→ Aim of the task
Give the number of lines below that contain the string "targets", and no other text.

→ Data supplied

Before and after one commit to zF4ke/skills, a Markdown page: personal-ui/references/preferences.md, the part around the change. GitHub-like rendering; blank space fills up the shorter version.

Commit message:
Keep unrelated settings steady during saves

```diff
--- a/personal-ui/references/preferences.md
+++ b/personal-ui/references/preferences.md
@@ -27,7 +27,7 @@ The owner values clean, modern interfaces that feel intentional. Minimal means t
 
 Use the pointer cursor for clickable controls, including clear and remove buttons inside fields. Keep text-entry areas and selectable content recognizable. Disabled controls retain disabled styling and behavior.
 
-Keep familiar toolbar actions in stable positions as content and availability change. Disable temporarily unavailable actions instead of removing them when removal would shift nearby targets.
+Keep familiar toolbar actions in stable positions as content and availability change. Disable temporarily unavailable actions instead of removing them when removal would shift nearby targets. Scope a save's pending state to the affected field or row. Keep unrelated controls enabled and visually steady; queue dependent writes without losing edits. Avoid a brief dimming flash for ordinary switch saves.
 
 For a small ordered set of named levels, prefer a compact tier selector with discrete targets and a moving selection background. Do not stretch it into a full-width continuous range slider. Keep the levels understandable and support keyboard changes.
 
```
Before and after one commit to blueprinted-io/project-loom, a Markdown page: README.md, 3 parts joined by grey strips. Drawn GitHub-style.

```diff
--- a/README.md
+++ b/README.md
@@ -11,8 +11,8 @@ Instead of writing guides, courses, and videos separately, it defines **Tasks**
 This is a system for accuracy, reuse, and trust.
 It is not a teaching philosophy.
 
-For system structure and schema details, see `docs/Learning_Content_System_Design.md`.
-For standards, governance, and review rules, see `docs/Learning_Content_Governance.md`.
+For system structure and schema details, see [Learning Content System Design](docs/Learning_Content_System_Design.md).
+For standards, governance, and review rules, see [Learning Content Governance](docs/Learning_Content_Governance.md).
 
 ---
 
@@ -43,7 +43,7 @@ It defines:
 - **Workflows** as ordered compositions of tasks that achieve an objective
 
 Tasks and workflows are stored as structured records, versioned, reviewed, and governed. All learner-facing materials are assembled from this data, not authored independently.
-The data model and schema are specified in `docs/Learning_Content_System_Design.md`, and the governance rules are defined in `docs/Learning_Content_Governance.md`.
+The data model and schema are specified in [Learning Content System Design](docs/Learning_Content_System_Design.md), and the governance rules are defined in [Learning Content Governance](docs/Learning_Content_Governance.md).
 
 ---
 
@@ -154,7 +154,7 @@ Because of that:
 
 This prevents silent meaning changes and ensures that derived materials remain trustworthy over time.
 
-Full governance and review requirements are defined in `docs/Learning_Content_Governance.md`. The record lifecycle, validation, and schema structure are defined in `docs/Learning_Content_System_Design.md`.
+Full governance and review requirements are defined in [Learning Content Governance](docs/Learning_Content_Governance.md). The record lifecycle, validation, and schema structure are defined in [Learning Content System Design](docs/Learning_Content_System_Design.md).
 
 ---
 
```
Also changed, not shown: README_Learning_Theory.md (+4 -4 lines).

→ Solution
3